Provided material »
|---|
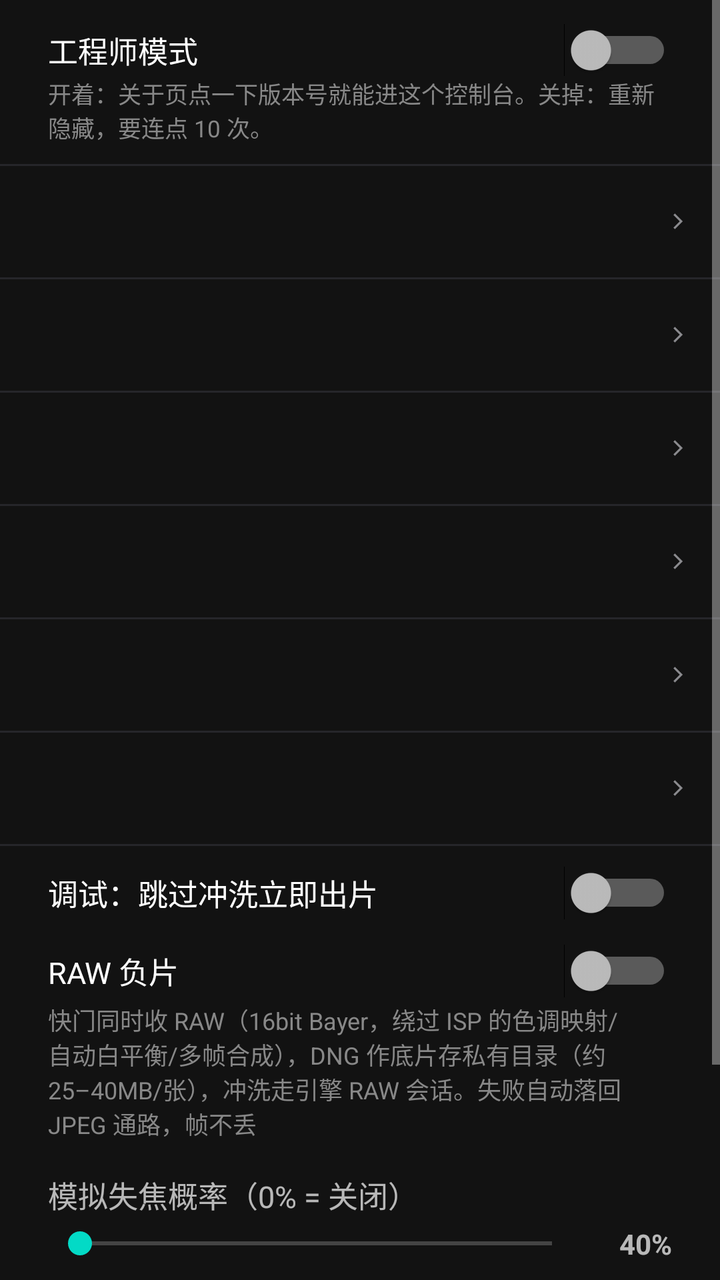
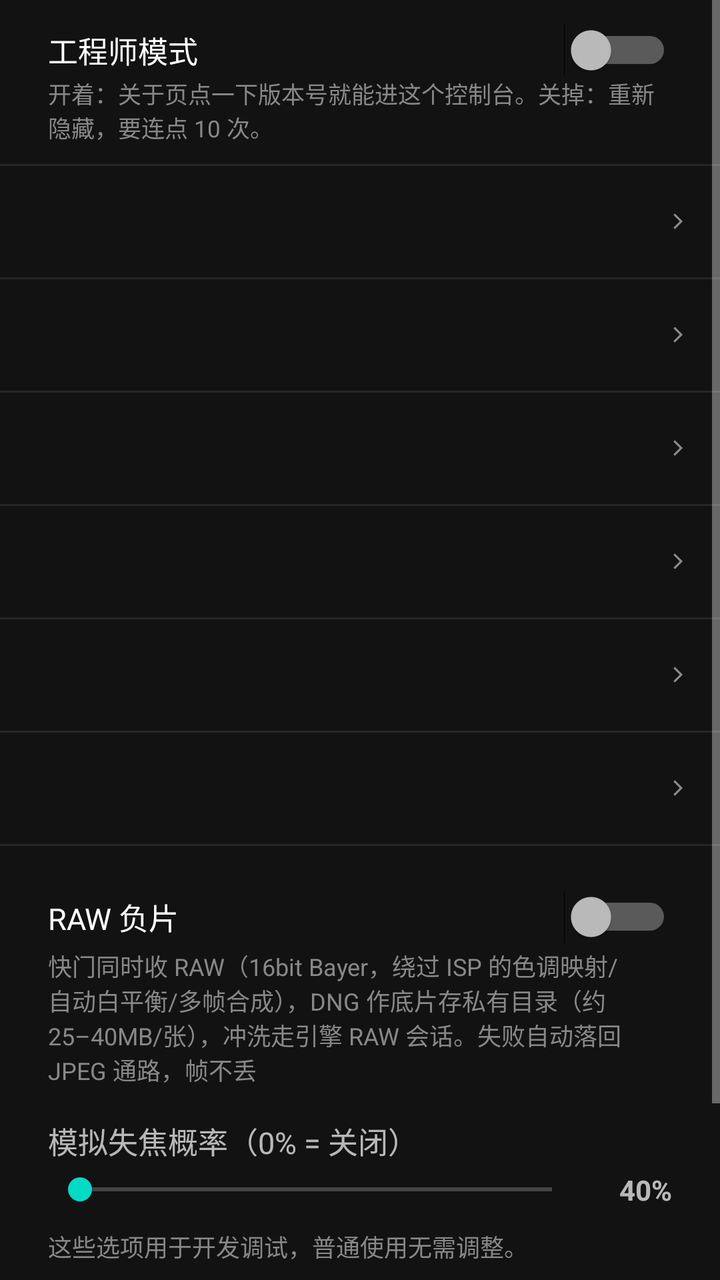

The first picture is an Android layout as it rendered before a commit; the second is the same layout after the commit. The layout source and the unified diff follow.
<!-- AndroidManifest.xml: application theme Theme.FilmCam -->
<!-- res/layout/dialog_hidden_settings.xml -->
<?xml version="1.0" encoding="utf-8"?>

<ScrollView xmlns:android="http://schemas.android.com/apk/res/android"
    android:layout_width="match_parent"
    android:layout_height="wrap_content">

    <LinearLayout
        android:layout_width="match_parent"
        android:layout_height="wrap_content"
        android:orientation="vertical"
        android:paddingTop="8dp">

        
        <Switch
            android:id="@+id/swEngineerMode"
            android:layout_width="match_parent"
            android:layout_height="wrap_content"
            android:paddingStart="24dp"
            android:paddingTop="6dp"
            android:paddingEnd="24dp"
            android:paddingBottom="2dp"
            android:text="@string/eng_mode_title"
            android:textSize="15sp" />

        <TextView
            android:layout_width="match_parent"
            android:layout_height="wrap_content"
            android:paddingStart="24dp"
            android:paddingEnd="24dp"
            android:paddingBottom="10dp"
            android:text="@string/eng_mode_note"
            android:textColor="#888"
            android:textSize="11.5sp" />

        
        <View
            android:layout_width="match_parent"
            android:layout_height="1dp"
            android:background="#26262A" />

        <include
            android:id="@+id/rowEngSlow"
            layout="@layout/item_setting_row" />

        <View
            android:layout_width="match_parent"
            android:layout_height="1dp"
            android:background="#26262A" />

        <include
            android:id="@+id/rowEngStyle"
            layout="@layout/item_setting_row" />

        <View
            android:layout_width="match_parent"
            android:layout_height="1dp"
            android:background="#26262A" />

        
        <LinearLayout
            android:id="@+id/groupEngColor"
            android:layout_width="match_parent"
            android:layout_height="wrap_content"
            android:orientation="vertical">

                <include
            android:id="@+id/rowEngColor"
            layout="@layout/item_setting_row" />

        <View
            android:layout_width="match_parent"
            android:layout_height="1dp"
            android:background="#26262A" />
        </LinearLayout>

        <include
            android:id="@+id/rowEngDev"
            layout="@layout/item_setting_row" />

        <View
            android:layout_width="match_parent"
            android:layout_height="1dp"
            android:background="#26262A" />

        <include
            android:id="@+id/rowEngLens"
            layout="@layout/item_setting_row" />

        <View
            android:layout_width="match_parent"
            android:layout_height="1dp"
            android:background="#26262A" />

        
        <include
            android:id="@+id/rowEngJpeg"
            layout="@layout/item_setting_row" />

        <View
            android:layout_width="match_parent"
            android:layout_height="1dp"
            android:background="#26262A" />

        <LinearLayout
            android:layout_width="match_parent"
            android:layout_height="wrap_content"
            android:orientation="vertical"
            android:paddingStart="24dp"
            android:paddingTop="10dp"
            android:paddingEnd="24dp">

            <Switch
                android:id="@+id/swSkipDevelop"
                android:layout_width="match_parent"
                android:layout_height="wrap_content"
                android:text="@string/main_debug_skip_develop"
                android:textSize="15sp" />

            <Switch
                android:id="@+id/swRawNegative"
                android:layout_width="match_parent"
                android:layout_height="wrap_content"
                android:layout_marginTop="12dp"
                android:text="@string/eng_raw_negative"
                android:textSize="15sp" />

            <TextView
                android:layout_width="match_parent"
                android:layout_height="wrap_content"
                android:layout_marginTop="2dp"
                android:text="@string/eng_raw_hint"
                android:textColor="#888"
                android:textSize="12sp" />

            <TextView
                android:layout_width="match_parent"
                android:layout_height="wrap_content"
                android:layout_marginTop="16dp"
                android:text="@string/main_debug_softfocus_prob"
                android:textSize="15sp" />

            <LinearLayout
                android:layout_width="match_parent"
                android:layout_height="wrap_content"
                android:layout_marginTop="4dp"
                android:gravity="center_vertical"
                android:orientation="horizontal">

                <SeekBar
                    android:id="@+id/sbSoftFocusProb"
                    android:layout_width="0dp"
                    android:layout_height="wrap_content"
                    android:layout_weight="1" />

                <TextView
                    android:id="@+id/tvSoftFocusProb"
                    android:layout_width="44dp"
                    android:layout_height="wrap_content"
                    android:gravity="end"
                    android:text="40%"
                    android:textSize="14sp"
                    android:textStyle="bold" />
            </LinearLayout>

            <TextView
                android:layout_width="match_parent"
                android:layout_height="wrap_content"
                android:layout_marginTop="10dp"
                android:text="@string/main_debug_note"
                android:textColor="#888"
                android:textSize="12sp" />

            
            <TextView
                android:layout_width="match_parent"
                android:layout_height="wrap_content"
                android:layout_marginTop="12dp"
                android:layout_marginBottom="4dp"
                android:text="@string/hidden_diag_title"
                android:textSize="13sp"
                android:textStyle="bold" />

            <TextView
                android:id="@+id/tvDiag"
                android:layout_width="match_parent"
                android:layout_height="wrap_content"
                android:layout_marginBottom="10dp"
                android:fontFamily="monospace"
                android:text="@string/hidden_diag_none"
                android:textSize="10.5sp" />

            
            <TextView
                android:layout_width="match_parent"
                android:layout_height="wrap_content"
                android:layout_marginBottom="4dp"
                android:text="@string/hidden_crash_title"
                android:textSize="13sp"
                android:textStyle="bold" />

            <TextView
                android:id="@+id/tvCrash"
                android:layout_width="match_parent"
                android:layout_height="wrap_content"
                android:layout_marginBottom="10dp"
                android:fontFamily="monospace"
                android:text="@string/hidden_crash_none"
                android:textSize="10.5sp" />
        </LinearLayout>
    </LinearLayout>
</ScrollView>
<!-- res/layout/item_setting_row.xml (included above) -->
<?xml version="1.0" encoding="utf-8"?>
<LinearLayout xmlns:android="http://schemas.android.com/apk/res/android"
    android:layout_width="match_parent"
    android:layout_height="wrap_content"
    android:background="?attr/selectableItemBackground"
    android:clickable="true"
    android:focusable="true"
    android:gravity="center_vertical"
    android:orientation="horizontal"
    android:paddingStart="17dp"
    android:paddingTop="11dp"
    android:paddingEnd="14dp"
    android:paddingBottom="11dp">

    
    <LinearLayout
        android:layout_width="0dp"
        android:layout_height="wrap_content"
        android:layout_weight="1"
        android:orientation="vertical">

        <TextView
            android:id="@+id/tvSetLabel"
            android:layout_width="wrap_content"
            android:layout_height="wrap_content"
            android:letterSpacing="0.03"
            android:textColor="#E8E4DA"
            android:textSize="13sp" />

        <TextView
            android:id="@+id/tvSetHint"
            android:layout_width="match_parent"
            android:layout_height="wrap_content"
            android:layout_marginTop="3dp"
            android:letterSpacing="0.02"
            android:lineSpacingMultiplier="1.35"
            android:maxLines="2"
            android:textColor="#8A8A8E"
            android:textSize="9.5sp" />
    </LinearLayout>

    
    <TextView
        android:id="@+id/tvSetValue"
        android:layout_width="wrap_content"
        android:layout_height="wrap_content"
        android:layout_marginStart="10dp"
        android:fontFamily="monospace"
        android:gravity="end"
        android:includeFontPadding="false"
        android:letterSpacing="0.05"
        android:textColor="#FFC100"
        android:textSize="12.5sp" />

    
    <View
        android:id="@+id/viewSetSwatch"
        android:layout_width="12dp"
        android:layout_height="12dp"
        android:layout_marginStart="9dp"
        android:visibility="gone" />

    
    <LinearLayout
        android:id="@+id/setTicks"
        android:layout_width="wrap_content"
        android:layout_height="wrap_content"
        android:layout_marginStart="10dp"
        android:gravity="center_vertical"
        android:orientation="horizontal"
        android:visibility="gone">

        <View
            android:id="@+id/tick1"
            android:layout_width="3dp"
            android:layout_height="11dp" />

        <View
            android:id="@+id/tick2"
            android:layout_width="3dp"
            android:layout_height="11dp"
            android:layout_marginStart="3dp" />

        <View
            android:id="@+id/tick3"
            android:layout_width="3dp"
            android:layout_height="11dp"
            android:layout_marginStart="3dp" />
    </LinearLayout>

    <ImageView
        android:id="@+id/ivSetChevron"
        android:layout_width="14dp"
        android:layout_height="14dp"
        android:layout_marginStart="10dp"
        android:contentDescription="@null"
        android:src="@drawable/ic_set_chevron" />
</LinearLayout>
<!-- resources referenced by this layout -->
<resources>
  <!-- drawable ic_set_chevron (drawable) -->
  <?xml version="1.0" encoding="utf-8"?>
  <vector xmlns:android="http://schemas.android.com/apk/res/android"
      android:width="24dp"
      android:height="24dp"
      android:viewportWidth="24"
      android:viewportHeight="24">
      <path
          android:fillColor="#8A8A8E"
          android:pathData="M9.4,5.3 L16.1,12 L9.4,18.7 L8.1,17.4 L13.5,12 L8.1,6.6 Z" />
  </vector>
  <string name="eng_mode_note">开着：关于页点一下版本号就能进这个控制台。关掉：重新隐藏，要连点 10 次。</string>
  <string name="eng_mode_title">工程师模式</string>
  <string name="eng_raw_hint">快门同时收 RAW（16bit Bayer，绕过 ISP 的色调映射/自动白平衡/多帧合成），DNG 作底片存私有目录（约 25–40MB/张），冲洗走引擎 RAW 会话。失败自动落回 JPEG 通路，帧不丢</string>
  <string name="eng_raw_negative">RAW 负片</string>
  <string name="hidden_crash_none">还没有崩溃记录</string>
  <string name="hidden_crash_title">崩溃日志 CRASH LOG</string>
  <string name="hidden_diag_none">还没有冲洗记录</string>
  <string name="hidden_diag_title">冲洗耗时诊断 DEVELOP TIMING</string>
  <string name="main_debug_note">这些选项用于开发调试，普通使用无需调整。</string>
  <string name="main_debug_skip_develop">调试：跳过冲洗立即出片</string>
  <string name="main_debug_softfocus_prob">模拟失焦概率（0% = 关闭）</string>
  <style name="Theme.FilmCam" parent="Theme.MaterialComponents.NoActionBar">
          
      </style>
</resources>

<!-- the commit's change to res/layout/dialog_hidden_settings.xml (unified diff, before → after) -->
@@ -108,13 +108,6 @@
             android:paddingStart="24dp"
             android:paddingTop="10dp"
             android:paddingEnd="24dp">
-
-            <Switch
-                android:id="@+id/swSkipDevelop"
-                android:layout_width="match_parent"
-                android:layout_height="wrap_content"
-                android:text="@string/main_debug_skip_develop"
-                android:textSize="15sp" />
 
             <Switch
                 android:id="@+id/swRawNegative"
<!-- resource entries referenced after the edit -->
@@ -20,7 +20,6 @@
   <string name="hidden_diag_none">还没有冲洗记录</string>
   <string name="hidden_diag_title">冲洗耗时诊断 DEVELOP TIMING</string>
   <string name="main_debug_note">这些选项用于开发调试，普通使用无需调整。</string>
-  <string name="main_debug_skip_develop">调试：跳过冲洗立即出片</string>
   <string name="main_debug_softfocus_prob">模拟失焦概率（0% = 关闭）</string>
   <style name="Theme.FilmCam" parent="Theme.MaterialComponents.NoActionBar">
|---|
Exercise »
What lines of the listing contain the word "FilmCam"? Copy them all.

Exercise response »
<!-- AndroidManifest.xml: application theme Theme.FilmCam -->
  <style name="Theme.FilmCam" parent="Theme.MaterialComponents.NoActionBar">
   <style name="Theme.FilmCam" parent="Theme.MaterialComponents.NoActionBar">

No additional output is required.